(From left to right) Mark Occhilupo, Mick Fanning, Joel Parkinson, Billabong founder Gordon Merchant, Stephanie Gilmore and Jack Freestone celebrate Parko’s World Title win at a huge outdoor street party at the Snapper Rocks parking lot. Over 2000 people showed up to hear Australian rock band Wolfmother play, watch fireworks and, of course, to congratulate Parko for a job well done. Photo: Joli

2012 World Champions Parkinson and Stephanie Gilmore during the ASP World Surfing Awards at the QT Hotel in Surfers Paradise. “It’s beautiful to have everyone here tonight,” Parko said at the event. “We all come together and really celebrate last season amongst our friends and family. The new year, for me, begins tomorrow. Tonight, I just feel so fortunate to be up here and to be supported by my beautiful family. I love them and am only here because of them.” Photo: Joli

Kelly Slater & Joel Parkinson

The burn seen ’round the world. Kirra fired on all cylinders for finals day of the 2013 Quiksilver Pro Gold Coast. Both Parkinson and Slater landed 10-point rides in their respective semifinal heats. When the two met in the final, Parko, the defending World Champ, locked into a flawless Kirra tube, Slater utilized priority and dropped-in on him. Slater’s strategic snaking blocked the inevitable excellent-range score Parko would’ve received for the wave and Slater won the contest. “I had to throw the bird up and be like, ‘You bastard!'” Parko said jovially in his post-heat interview. Photo: Carey

The ASP (now WSL) tossed Bali, Indonesia event on the 2013 schedule. Keramas’ hollow and rippable sand-bottomed right resonated well with the defending World Champ. Parkinson dropped a perfect 20 heat score in round five, eliminating John Florence, who finished the heat with a 19.20. Parko was unstoppable and went on to win the event. Photo: Jimmicane

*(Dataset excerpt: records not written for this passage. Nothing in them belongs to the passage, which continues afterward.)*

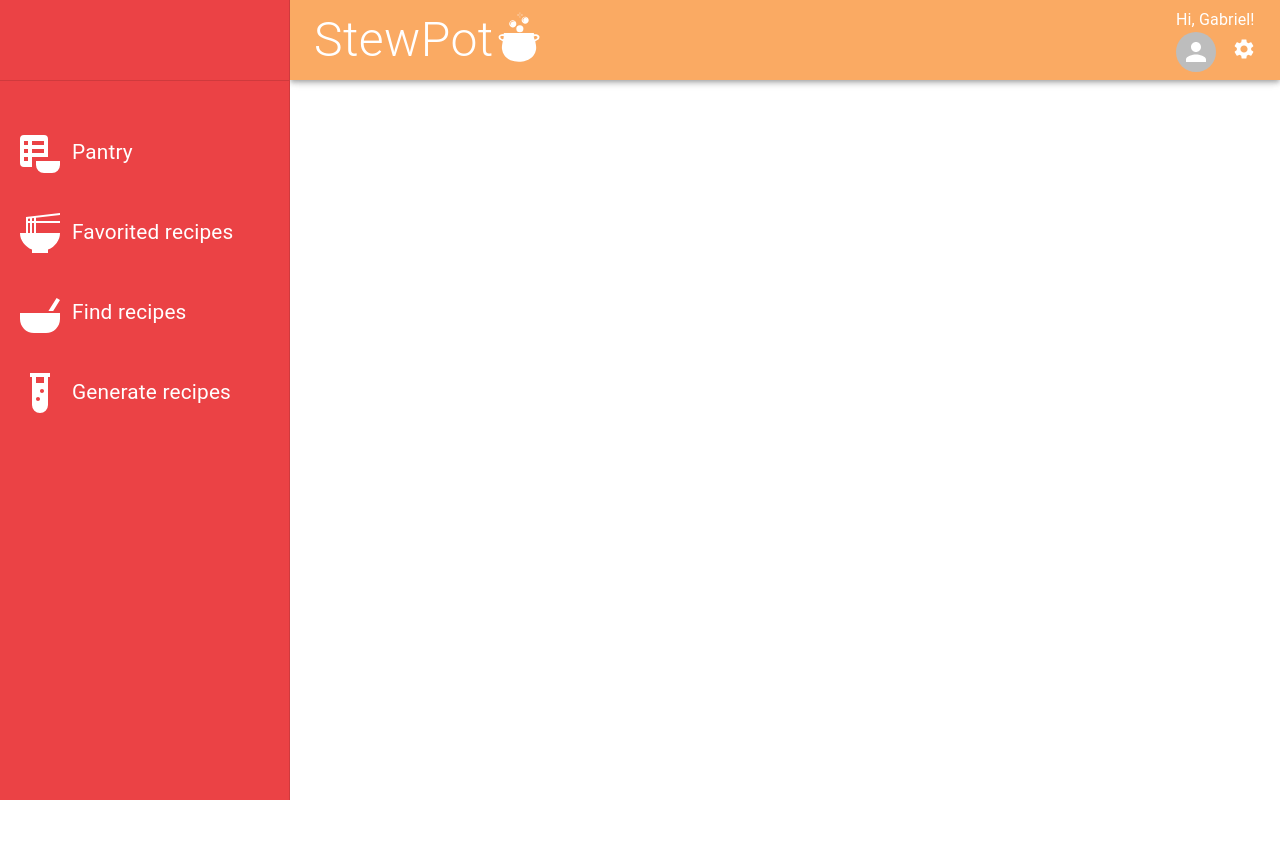
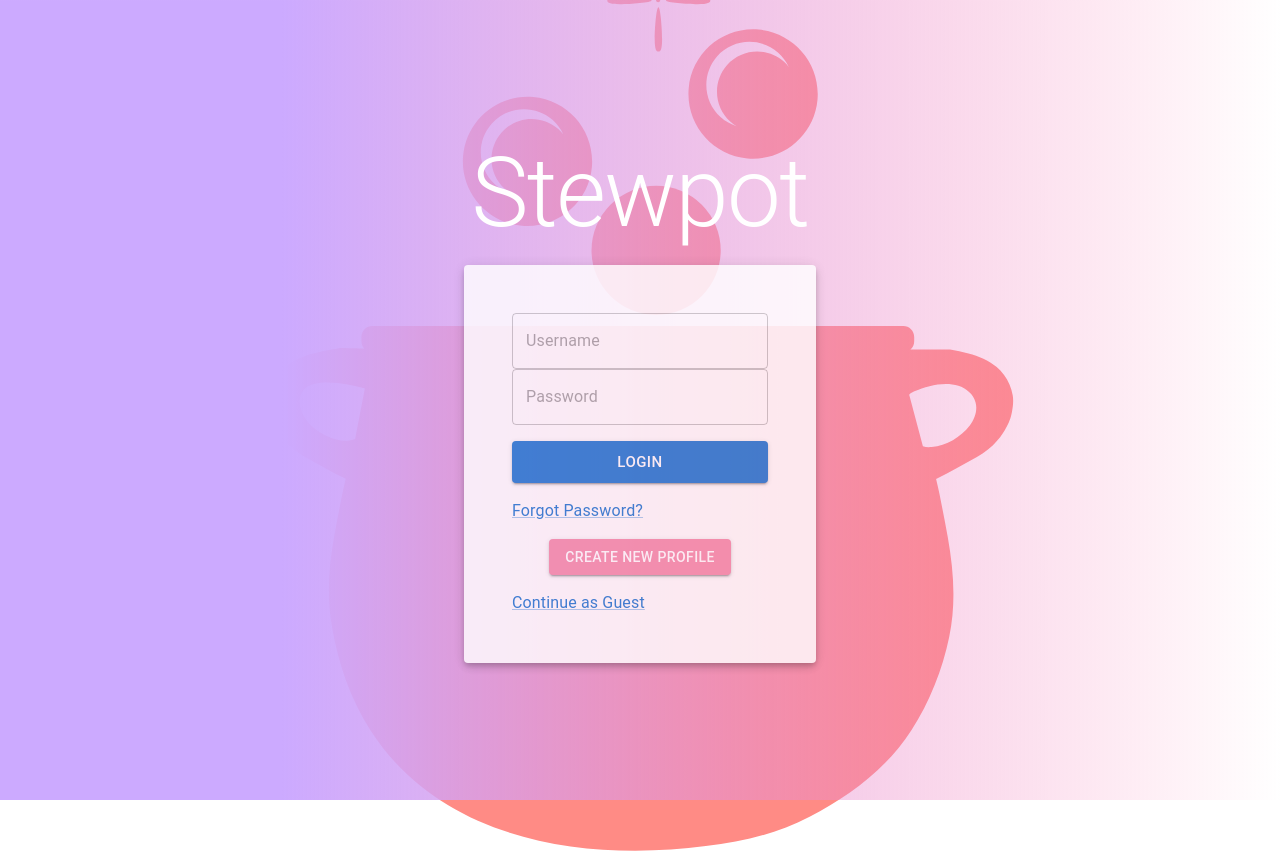
Before and after one commit to wizardbusiness/stewpot, a React (Vite) app: page / in a window 1280 px wide. Before the commit the page ends 800 px from the top, so only its background shows below. Built offline with nearby package versions, Linux system fonts and the light colour scheme.

Commit message:
added missing types.

```diff
--- a/src/App.tsx
+++ b/src/App.tsx
@@ -12,9 +12,9 @@ import '../static/images/icons/logo/gradient.svg'
 
 
 function App() {
-  const [ loggedIn, setLoggedIn ] = useState(true);
+  const [ loggedIn, setLoggedIn ] = useState<boolean>(false);
 
-  const handleLoginAsGuest = () => {
+  const handleLoginAsGuest = (): void => {
     setLoggedIn(true);
   }
 
```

“It’s just like free surfing,” Parko said about his heat with two perfect 10s. “It doesn’t really feel like an event, it’s just so enjoyable. The heat was 35 minutes long and I didn’t want it to end.” Photo: Jimmicane

Although Parkinson admitted his competitive fire has burned out, he still managed to dismantle some of the top-ranked surfers on the ‘QS  and ‘CT during the Hawaiian Pro at Haleiwa just weeks before his retirement. Parko’s win made him a serious contender for the Vans Triple Crown, and he ended up finishing runner-up his retiring year. Photo: Tktk

Parkinson, savoring his final moments as a dedicated 17-year veteran of the ‘CT at the 2018 Pipe Masters. Photo: Macfarlane

One of the benefits of announcing your retirement from the Tour early on is that every remaining event becomes a farewell party. It all crescendoed at the Billabong Pipe house where half of Metallica played for the retiree. Photo: Macfarlane

Probably the most joyous reaction to an elimination ever, Parkinson celebrates his retirement as the hooter of his last heat sounds during the 2018 Pipe Masters. Photo: Macfarlane

Chaired up the beach by fellow World Champs Mark Occhilupo and Mick Fanning. Photo: Macfarlane

From flipping birds in the barrel to throwing peace signs, Parko’s not really sure what’s next for him now that he’s retired from the tour, but you can guarantee there’ll be a whole lotta this. Photo: Macfarlane

And this as well. Cheers Parko and thanks for all the amazing performances that kept us entertained the last 17 years. Photo: Macfarlane